more » ... deleptonization, neutrino cooling and heating and enables approximate predictions for the neutrino luminosities in the early evolution after core bounce. We consider 12-solar-mass and 40-solar-mass presupernova models and systematically study the effects of (i) rotation, (ii) progenitor structure, and (iii) postbounce neutrino leakage on dynamics, GW, and, neutrino signals. We demonstrate, that the GW signal of rapidly rotating core collapse is practically independent of progenitor mass and precollapse structure. Moreover, we show that the effects of neutrino leakage on the GW signal are strong only in nonrotating or slowly rotating models in which GW emission is not dominated by inner core dynamics. In rapidly rotating cores, core bounce of the centrifugally-deformed inner core excites the fundamental quadrupole pulsation mode of the nascent protoneutron star. The ensuing global oscillations (f~700-800 Hz) lead to pronounced oscillations in the GW signal and correlated strong variations in the rising luminosities of antineutrino and heavy-lepton neutrinos. We find these features in cores that collapse to protoneutron stars with spin periods <~ 2.5 ms and rotational energies sufficient to drive hyper-energetic core-collapse supernova explosions.
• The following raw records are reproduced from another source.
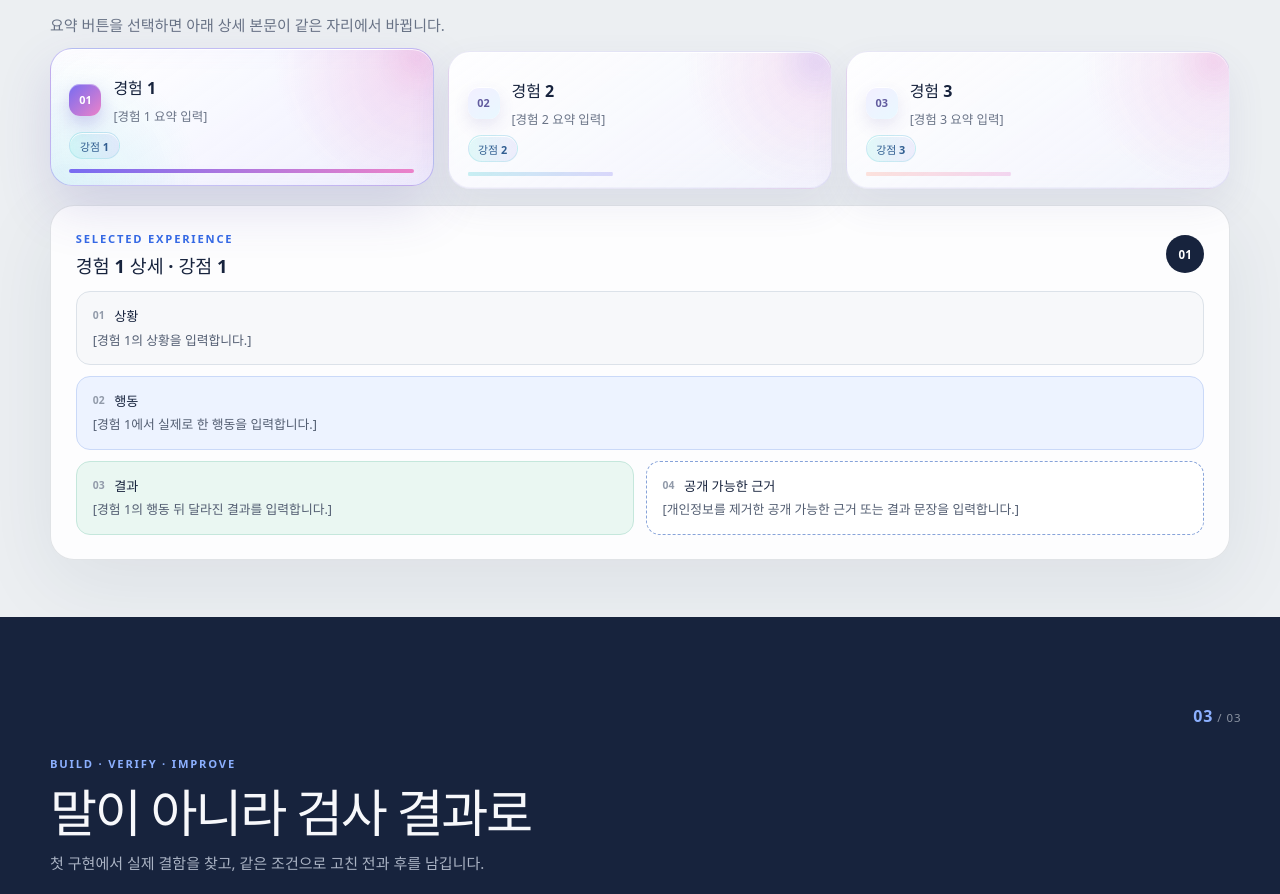
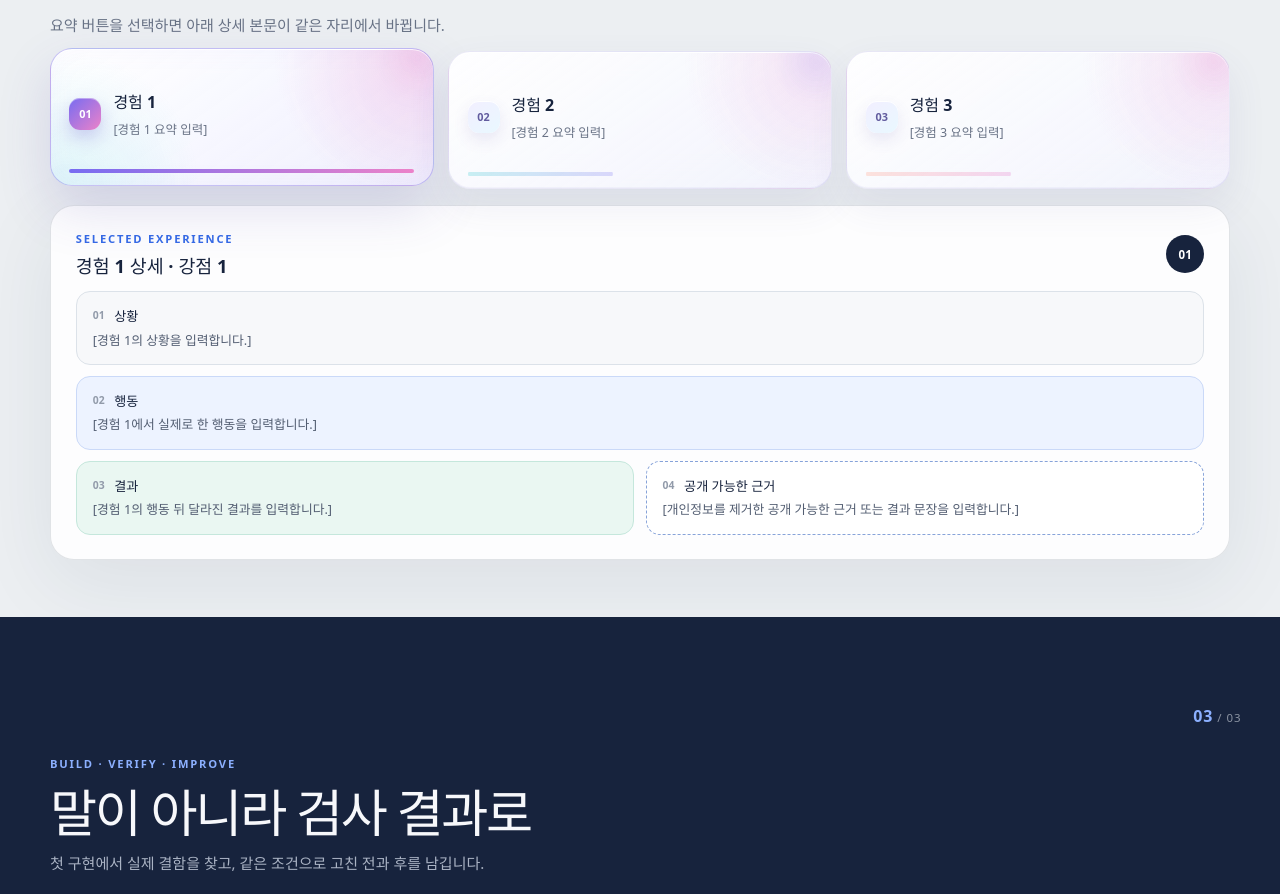
Before and after one commit to NoGravyBeef/one-link-portfolio, a React (Vite) app: page / in a window 1280 px wide. Shown: the part 983-1877 px from the top of the page. Built offline with nearby package versions, Linux system fonts and the light colour scheme.

Commit message:
버튼 속 강점 섹션 삭제

```diff
--- a/src/App.jsx
+++ b/src/App.jsx
@@ -132,7 +132,6 @@ function ExperiencesSection() {
                 <span className="experience-number">0{item.id}</span>
                 <strong>{item.title}</strong>
                 <span className="experience-summary">{item.summary}</span>
-                <span className="experience-strength">{item.strength}</span>
               </button>
             );
           })}
```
Hence, joint GW + neutrino observations of a core collapse event could deliver strong evidence for or against rapid core rotation. [abridged]
doi:10.1103/physrevd.86.024026 fatcat:b42ed4ib3jfchjkiet2azvsw6u